↓↓↓

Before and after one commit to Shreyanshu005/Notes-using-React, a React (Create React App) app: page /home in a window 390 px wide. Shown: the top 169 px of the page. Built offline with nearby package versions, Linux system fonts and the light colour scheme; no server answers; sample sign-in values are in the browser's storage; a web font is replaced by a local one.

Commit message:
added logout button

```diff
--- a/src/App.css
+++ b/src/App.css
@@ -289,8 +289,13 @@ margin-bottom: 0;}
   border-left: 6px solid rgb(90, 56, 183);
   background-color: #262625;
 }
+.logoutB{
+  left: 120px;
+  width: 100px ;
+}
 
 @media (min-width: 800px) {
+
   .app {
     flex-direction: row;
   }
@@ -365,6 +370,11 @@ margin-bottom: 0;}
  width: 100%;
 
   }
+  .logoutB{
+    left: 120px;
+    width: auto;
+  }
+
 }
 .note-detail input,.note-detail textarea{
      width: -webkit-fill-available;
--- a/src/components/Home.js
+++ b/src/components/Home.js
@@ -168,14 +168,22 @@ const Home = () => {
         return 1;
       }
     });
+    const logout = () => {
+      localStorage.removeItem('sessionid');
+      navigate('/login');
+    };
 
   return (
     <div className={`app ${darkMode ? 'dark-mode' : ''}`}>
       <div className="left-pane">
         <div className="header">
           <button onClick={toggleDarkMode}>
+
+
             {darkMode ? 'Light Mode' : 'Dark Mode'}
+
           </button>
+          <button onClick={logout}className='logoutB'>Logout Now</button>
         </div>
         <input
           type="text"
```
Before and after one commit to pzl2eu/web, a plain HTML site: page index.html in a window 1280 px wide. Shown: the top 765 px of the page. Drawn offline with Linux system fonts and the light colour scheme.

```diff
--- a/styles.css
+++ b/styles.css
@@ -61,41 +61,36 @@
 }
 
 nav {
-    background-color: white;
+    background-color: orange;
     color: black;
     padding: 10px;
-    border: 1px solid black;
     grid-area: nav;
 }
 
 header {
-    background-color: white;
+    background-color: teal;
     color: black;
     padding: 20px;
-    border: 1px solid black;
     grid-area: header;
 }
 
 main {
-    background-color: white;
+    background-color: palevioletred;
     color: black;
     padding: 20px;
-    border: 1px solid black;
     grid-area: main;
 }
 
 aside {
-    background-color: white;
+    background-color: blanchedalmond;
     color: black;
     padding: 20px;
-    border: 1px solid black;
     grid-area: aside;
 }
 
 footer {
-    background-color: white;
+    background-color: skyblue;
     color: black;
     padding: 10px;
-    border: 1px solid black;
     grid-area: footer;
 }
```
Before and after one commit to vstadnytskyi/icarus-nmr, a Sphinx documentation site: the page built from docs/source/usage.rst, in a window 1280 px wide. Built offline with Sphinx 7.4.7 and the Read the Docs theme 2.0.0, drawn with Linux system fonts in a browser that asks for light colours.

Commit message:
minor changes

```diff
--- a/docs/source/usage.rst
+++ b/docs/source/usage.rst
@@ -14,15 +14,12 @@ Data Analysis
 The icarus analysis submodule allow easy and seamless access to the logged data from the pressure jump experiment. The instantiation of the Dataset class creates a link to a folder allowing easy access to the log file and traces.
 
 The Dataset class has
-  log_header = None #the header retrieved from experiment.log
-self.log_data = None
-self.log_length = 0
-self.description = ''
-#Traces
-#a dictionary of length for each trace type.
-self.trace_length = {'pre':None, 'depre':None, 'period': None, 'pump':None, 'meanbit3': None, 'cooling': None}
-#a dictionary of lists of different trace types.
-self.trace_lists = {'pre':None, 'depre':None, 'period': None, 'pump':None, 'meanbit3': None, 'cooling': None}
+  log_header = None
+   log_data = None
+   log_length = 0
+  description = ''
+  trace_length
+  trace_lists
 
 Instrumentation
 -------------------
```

↑↑↑

### What you should do
For this exercise, work out how many lines in the material include "left", and give only the number.

### Solution to this problem
4